Projects in the current plan including repairs to the Interstate 89 bridge connecting Lebanon to Hartford, as well as bridge replacements on Trues Brook Road and Mascoma Street, also are scheduled to be completed on time between 2019 and 2023.

New Hampshire updates its 10-year transportation plan on a two-year basis, beginning with the state’s regional planning commissions and area priorities as identified by municipalities.

State efforts to draft a new plan began in July, when members of the Governor’s Advisory Commission on Intermodal Transportation began meeting to screen potential projects.

The group held 23 public meetings in September and October, including events in Lebanon and Claremont, and accepted written comments into November.

Several road reconstruction projects are included in the plan, including one to improve Route 12A in Charlestown and Walpole, N.H. Construction will cost $8.1 million and is scheduled for 2026 and 2027.

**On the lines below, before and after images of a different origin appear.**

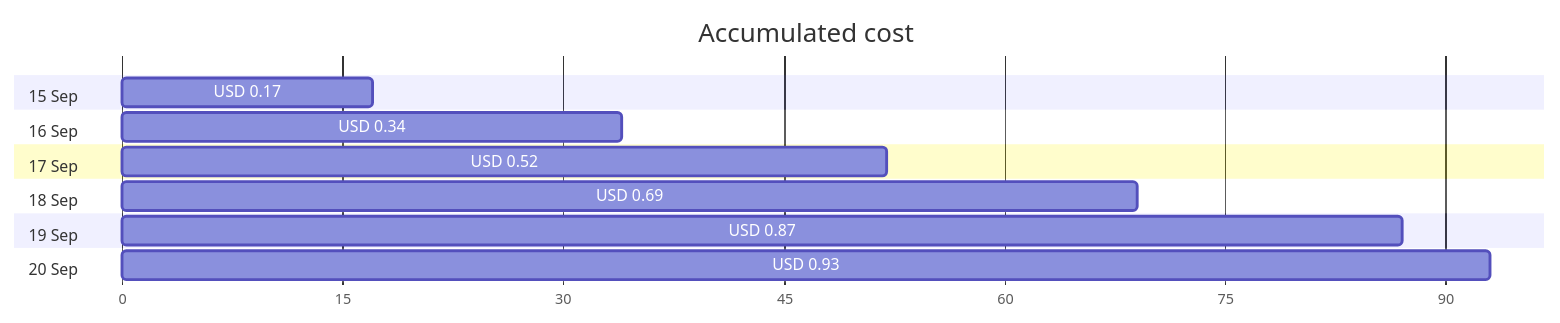
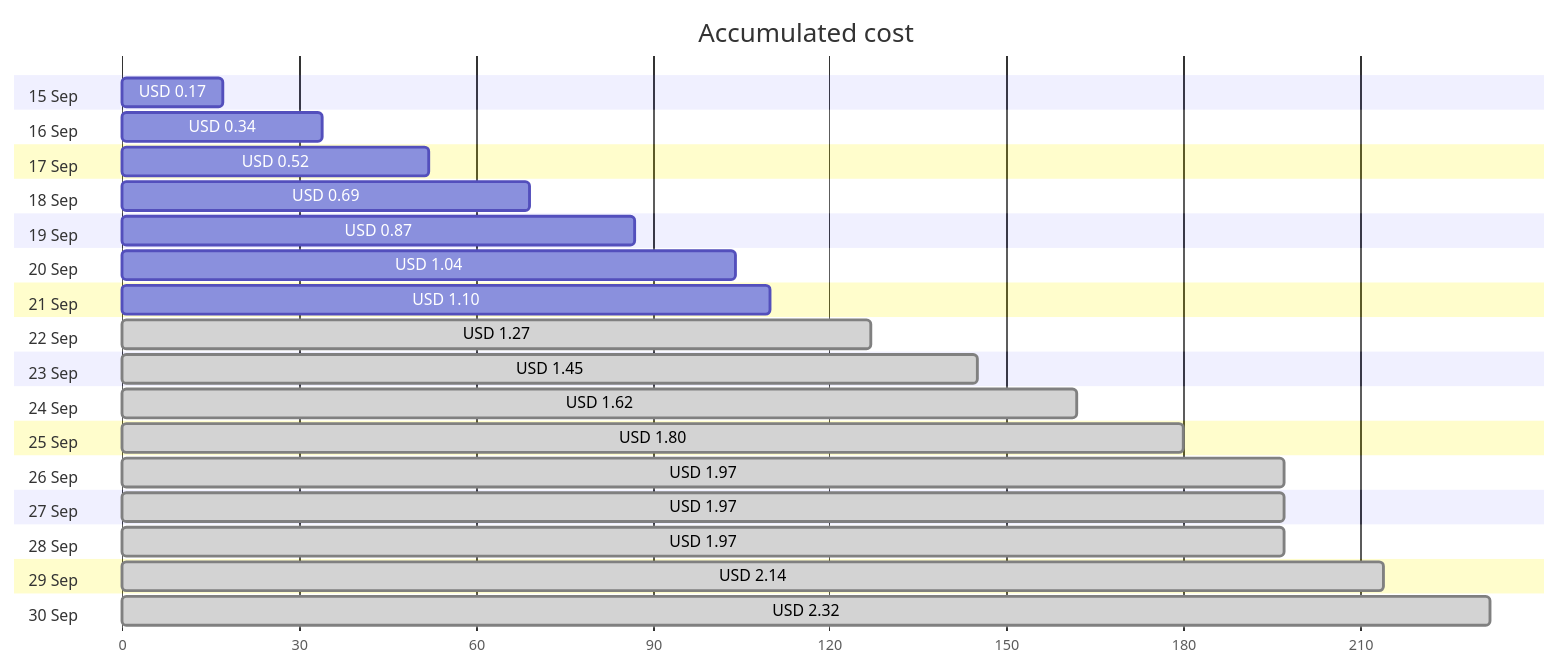
One commit to jpfulton/azure-personal-reports changed the first of 4 diagrams in cost-reports/personal-network/vpn-server.md. Above: the diagram before and after it, drawn with Mermaid. The commit also changed other lines of this file and 9 other files, not shown here.

````diff
--- a/cost-reports/personal-network/vpn-server.md
+++ b/cost-reports/personal-network/vpn-server.md
@@ -20,18 +20,38 @@
 ```mermaid
 gantt
    title Accumulated cost
    dateFormat  X
    axisFormat %s
    section 15 Sep
    USD 0.17 :0, 17
    section 16 Sep
    USD 0.34 :0, 34
    section 17 Sep
    USD 0.52 :0, 52
    section 18 Sep
    USD 0.69 :0, 69
    section 19 Sep
    USD 0.87 :0, 87
    section 20 Sep
-   USD 0.93 :0, 93
+   USD 1.04 :0, 104
+   section 21 Sep
+   USD 1.10 :0, 110
+   section 22 Sep
+   USD 1.27 : done, 0, 127
+   section 23 Sep
+   USD 1.45 : done, 0, 145
+   section 24 Sep
+   USD 1.62 : done, 0, 162
+   section 25 Sep
+   USD 1.80 : done, 0, 180
+   section 26 Sep
+   USD 1.97 : done, 0, 197
+   section 27 Sep
+   USD 1.97 : done, 0, 197
+   section 28 Sep
+   USD 1.97 : done, 0, 197
+   section 29 Sep
+   USD 2.14 : done, 0, 214
+   section 30 Sep
+   USD 2.32 : done, 0, 232
 ```
````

Enfield is expected to see a $367,000 bridge project on Shaker Boulevard over the Knox River in 2026, and about $5.8 million in bridge replacements are planned for Route 25A and Archertown Road in Orford.

The governor’s recommendation also scraps two previously approved projects in Canaan to replace bridges crossing the Mascoma River and Clark Pond Brook.

Town Administrator Mike Samson said that since the roads leading to those bridges no longer are maintained by the town, the town requested a change to the transportation plan.

Instead, the recommended plan sets aside $635,000 for repairs in 2019 to the bridge carrying Potato Road over the Indian River. There’s also $567,000 slotted for repairs in 2023 to the bridge on Gristmill Hill Road over the Indian River.

In a Tuesday news release, Sununu said the recommended plan addresses the Granite State’s transportation needs while also “living within our means.”

The recommendation calls for a total of $3.7 billion in spending over 10 years, with the majority of those funds coming from the Federal Highway Administration.

The plan earmarks about $775 million for pavement projects, $763 million for bridges and $256 million for airport projects. The Interstate 93 expansion project in southern New Hampshire also is expected to consume $80.5 million.

“In all, the final product is a financially contained document that identifies and addresses the needs that best align with the priorities of communities, the regional planning commissions, NH DOT and (the advisory group),” Sununu said in the release.

The plan now heads to the New Hampshire House and Senate for approval.

Tim Camerato can be reached at tcamerato@vnews.com.